That rise is the minimum amount, scientists say, which can be tolerated without causing global environmental catastrophe.To achieve that slowdown, the Group of 8 - whose economies are responsible for 80 percent of global CO2 emissions - pledged to cut their release of greenhouse gas by 80 percent by 2050. It called on developing nations to make similar cuts of 50 percent over the same period.

It was the first time that the United States has accepted the European Union view that a specific numerical cap is needed for the carbon emissions blamed for global warming. Beyond that, however, no agreement was reached on any specific ceilings or any new suggestions or commitments on how to meet them.

The developing nations, led by China and India, rejected emission limits for themselves, arguing that the United States and other rich nations put most of the carbon dioxide into the atmosphere and so should accept even deeper cuts to solve the problem. China’s leader left the meeting early to deal with a surge of violence in his country’s Xinjiang province.

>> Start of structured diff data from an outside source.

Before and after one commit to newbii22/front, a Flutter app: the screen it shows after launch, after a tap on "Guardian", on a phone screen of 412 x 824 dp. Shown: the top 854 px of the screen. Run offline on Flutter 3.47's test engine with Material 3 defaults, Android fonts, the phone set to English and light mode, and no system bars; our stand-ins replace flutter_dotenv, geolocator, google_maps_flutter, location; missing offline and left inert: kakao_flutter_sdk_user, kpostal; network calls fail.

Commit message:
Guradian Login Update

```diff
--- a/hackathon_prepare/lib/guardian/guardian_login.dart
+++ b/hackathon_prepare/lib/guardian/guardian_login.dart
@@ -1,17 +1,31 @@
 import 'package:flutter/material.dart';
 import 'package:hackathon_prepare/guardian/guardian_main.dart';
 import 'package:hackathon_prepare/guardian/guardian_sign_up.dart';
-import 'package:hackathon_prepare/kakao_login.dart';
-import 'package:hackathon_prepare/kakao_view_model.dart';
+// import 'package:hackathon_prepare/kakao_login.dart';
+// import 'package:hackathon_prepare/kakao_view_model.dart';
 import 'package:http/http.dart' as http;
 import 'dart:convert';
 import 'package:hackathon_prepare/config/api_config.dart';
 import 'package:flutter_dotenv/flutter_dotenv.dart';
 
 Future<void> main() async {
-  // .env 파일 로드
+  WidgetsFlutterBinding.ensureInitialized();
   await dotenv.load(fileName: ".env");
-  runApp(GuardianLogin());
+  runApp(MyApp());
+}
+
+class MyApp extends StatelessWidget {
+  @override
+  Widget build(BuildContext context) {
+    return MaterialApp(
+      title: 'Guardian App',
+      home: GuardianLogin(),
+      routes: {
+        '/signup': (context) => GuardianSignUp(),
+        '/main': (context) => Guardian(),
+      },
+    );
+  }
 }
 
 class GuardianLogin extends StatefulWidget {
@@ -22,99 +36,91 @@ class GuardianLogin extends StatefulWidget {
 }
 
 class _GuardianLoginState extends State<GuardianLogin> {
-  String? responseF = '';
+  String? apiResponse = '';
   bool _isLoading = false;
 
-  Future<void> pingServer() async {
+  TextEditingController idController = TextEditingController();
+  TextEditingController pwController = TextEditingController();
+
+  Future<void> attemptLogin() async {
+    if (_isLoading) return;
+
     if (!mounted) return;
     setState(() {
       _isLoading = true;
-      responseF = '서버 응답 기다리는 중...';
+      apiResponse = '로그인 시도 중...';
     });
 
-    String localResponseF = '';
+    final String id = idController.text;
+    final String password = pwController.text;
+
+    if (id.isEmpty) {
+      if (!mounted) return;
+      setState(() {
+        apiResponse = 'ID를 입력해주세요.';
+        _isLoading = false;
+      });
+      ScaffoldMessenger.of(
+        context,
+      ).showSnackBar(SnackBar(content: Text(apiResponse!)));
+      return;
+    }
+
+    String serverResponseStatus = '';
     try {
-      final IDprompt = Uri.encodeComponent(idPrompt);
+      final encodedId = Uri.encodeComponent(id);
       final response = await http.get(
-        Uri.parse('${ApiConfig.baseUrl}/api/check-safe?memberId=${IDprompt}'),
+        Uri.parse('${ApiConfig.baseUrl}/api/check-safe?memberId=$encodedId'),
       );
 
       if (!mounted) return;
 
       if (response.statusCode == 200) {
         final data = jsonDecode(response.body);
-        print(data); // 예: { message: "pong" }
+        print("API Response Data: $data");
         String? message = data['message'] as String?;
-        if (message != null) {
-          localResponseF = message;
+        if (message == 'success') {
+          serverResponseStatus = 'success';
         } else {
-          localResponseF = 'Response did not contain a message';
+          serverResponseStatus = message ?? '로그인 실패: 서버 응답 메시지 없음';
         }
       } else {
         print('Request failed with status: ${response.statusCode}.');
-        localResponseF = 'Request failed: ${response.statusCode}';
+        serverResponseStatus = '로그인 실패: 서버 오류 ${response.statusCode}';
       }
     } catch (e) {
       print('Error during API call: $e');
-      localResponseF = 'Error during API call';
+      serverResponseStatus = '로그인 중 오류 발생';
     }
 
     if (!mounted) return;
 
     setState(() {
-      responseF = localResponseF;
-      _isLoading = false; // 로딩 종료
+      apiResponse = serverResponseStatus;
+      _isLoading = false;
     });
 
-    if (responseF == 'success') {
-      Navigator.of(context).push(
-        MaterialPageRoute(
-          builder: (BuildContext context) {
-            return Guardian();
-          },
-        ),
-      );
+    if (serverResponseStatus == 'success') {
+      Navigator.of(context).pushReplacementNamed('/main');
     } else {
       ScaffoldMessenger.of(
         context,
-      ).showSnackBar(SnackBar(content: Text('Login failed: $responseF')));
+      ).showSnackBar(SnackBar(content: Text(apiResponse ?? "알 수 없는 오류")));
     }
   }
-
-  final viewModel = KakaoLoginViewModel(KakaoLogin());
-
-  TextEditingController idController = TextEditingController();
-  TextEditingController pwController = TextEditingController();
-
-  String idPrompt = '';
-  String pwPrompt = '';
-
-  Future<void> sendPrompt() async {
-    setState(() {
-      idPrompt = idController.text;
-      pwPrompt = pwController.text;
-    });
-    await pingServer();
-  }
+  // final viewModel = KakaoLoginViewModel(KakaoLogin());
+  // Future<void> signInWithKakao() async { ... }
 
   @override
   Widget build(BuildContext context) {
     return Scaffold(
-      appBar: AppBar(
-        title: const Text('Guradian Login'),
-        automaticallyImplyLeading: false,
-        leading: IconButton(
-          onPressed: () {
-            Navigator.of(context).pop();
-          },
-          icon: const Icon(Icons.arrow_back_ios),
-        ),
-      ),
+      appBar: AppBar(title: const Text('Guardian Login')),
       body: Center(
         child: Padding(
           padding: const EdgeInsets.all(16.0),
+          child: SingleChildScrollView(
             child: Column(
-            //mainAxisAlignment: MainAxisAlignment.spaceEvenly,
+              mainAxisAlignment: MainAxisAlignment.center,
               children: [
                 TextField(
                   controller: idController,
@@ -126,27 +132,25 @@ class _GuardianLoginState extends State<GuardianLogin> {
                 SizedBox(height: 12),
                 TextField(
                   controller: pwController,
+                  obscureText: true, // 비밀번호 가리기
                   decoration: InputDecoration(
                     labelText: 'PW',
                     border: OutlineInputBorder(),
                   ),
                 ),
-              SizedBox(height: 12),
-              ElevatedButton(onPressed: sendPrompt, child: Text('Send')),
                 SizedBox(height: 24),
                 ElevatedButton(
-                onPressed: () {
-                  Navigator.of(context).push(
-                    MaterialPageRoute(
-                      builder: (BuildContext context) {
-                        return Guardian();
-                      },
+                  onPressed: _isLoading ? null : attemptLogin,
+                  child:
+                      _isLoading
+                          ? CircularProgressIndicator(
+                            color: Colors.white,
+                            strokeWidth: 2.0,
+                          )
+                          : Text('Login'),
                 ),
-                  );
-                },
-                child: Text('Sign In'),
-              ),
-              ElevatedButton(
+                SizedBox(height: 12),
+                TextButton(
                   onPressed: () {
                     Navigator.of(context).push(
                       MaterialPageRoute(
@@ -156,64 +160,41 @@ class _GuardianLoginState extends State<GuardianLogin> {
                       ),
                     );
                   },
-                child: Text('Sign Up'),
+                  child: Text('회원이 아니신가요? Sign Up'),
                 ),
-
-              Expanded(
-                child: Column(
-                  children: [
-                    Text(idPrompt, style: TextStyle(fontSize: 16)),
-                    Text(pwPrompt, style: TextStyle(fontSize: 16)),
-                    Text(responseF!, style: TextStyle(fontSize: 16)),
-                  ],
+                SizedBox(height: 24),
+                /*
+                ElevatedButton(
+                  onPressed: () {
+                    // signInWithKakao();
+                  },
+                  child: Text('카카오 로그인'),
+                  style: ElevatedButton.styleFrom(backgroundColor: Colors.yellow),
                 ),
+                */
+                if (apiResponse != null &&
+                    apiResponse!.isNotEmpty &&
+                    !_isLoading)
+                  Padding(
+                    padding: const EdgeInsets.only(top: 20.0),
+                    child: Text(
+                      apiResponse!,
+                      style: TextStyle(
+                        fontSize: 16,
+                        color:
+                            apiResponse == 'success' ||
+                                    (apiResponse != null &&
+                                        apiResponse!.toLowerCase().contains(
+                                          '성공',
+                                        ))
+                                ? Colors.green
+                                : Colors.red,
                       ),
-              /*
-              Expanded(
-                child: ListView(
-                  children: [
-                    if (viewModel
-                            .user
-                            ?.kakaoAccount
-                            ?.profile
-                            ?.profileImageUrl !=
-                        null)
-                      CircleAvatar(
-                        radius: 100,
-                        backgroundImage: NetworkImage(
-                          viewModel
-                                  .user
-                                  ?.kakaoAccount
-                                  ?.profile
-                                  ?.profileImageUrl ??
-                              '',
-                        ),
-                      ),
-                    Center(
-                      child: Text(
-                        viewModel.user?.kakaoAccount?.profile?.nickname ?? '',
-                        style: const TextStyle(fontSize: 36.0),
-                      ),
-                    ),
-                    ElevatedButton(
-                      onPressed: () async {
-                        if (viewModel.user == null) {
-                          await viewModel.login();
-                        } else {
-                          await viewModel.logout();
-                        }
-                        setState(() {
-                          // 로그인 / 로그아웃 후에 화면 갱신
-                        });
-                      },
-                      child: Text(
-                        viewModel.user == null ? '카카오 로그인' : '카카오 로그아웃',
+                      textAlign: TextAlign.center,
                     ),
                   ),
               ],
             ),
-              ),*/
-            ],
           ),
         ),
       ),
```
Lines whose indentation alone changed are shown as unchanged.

The outcome dimmed prospects for a major new consensus and a binding new climate accord at a UN climate conference due in December in Ottawa, Canada. In all the main emitting countries, the worsening economic crisis has fed resistance to environmental actions liable to raise costs and add to rising unemployment.

In the United States, President Barack Obama has contended that investments to create a more environment-friendly industry can provide economic stimulus and new employment. But that “win-win” argument faces growing challenges in parts of the electorate. A ground-breaking climate bill recently passed by the House of Representatives may well be watered down in the Senate before it can be signed into law.

In these circumstances, the only feasible global accord may have to be based on a “lowest common-denominator” formula acceptable to both the United States and China, with Washington and Beijing becoming the arbiters of any final agreement.

That outcome could damage prospects for the EU to maintain the momentum of its own more ambitious climate goals - and also cost EU nations the leadership they had on climate issues as long as the Bush administration and the Chinese authorities stayed on the sidelines of the debate. In that leadership role, European governments enjoyed international stature and domestic political support.

Now, however, Europeans themselves are showing signs of backsliding on their own climate goals under the pressure of mounting opposition from industrialists and trade unions. Opinion polls in the United States and most EU nations indicate falling concern about climate change as an overriding issue. Popular support for once-popular flagship climate policies has eroded amid concern their costs will worsen the economic situation.

A key complication in seeking action on carbon cuts is the need for a global consensus, a common plan of coordinated action and an agreement on how to phase the implementation of changes; without an accord on how to share risks and possible sacrifices in an equitable way, political support for action will collapse in one country after another. For example, if some countries take the initiative in imposing carbon taxes, they risk penalizing their industries with carbon taxes that give an advantage to competing industries in other countries with no carbon taxes. Jobs would then move to these countries where industries are not “penalized” for emitting carbon gases. On the pollution side, climate change is a global problem because greenhouse gases from anywhere aggravate ice-melting, sea-level rise and other local problems that have worldwide destabilizing impacts.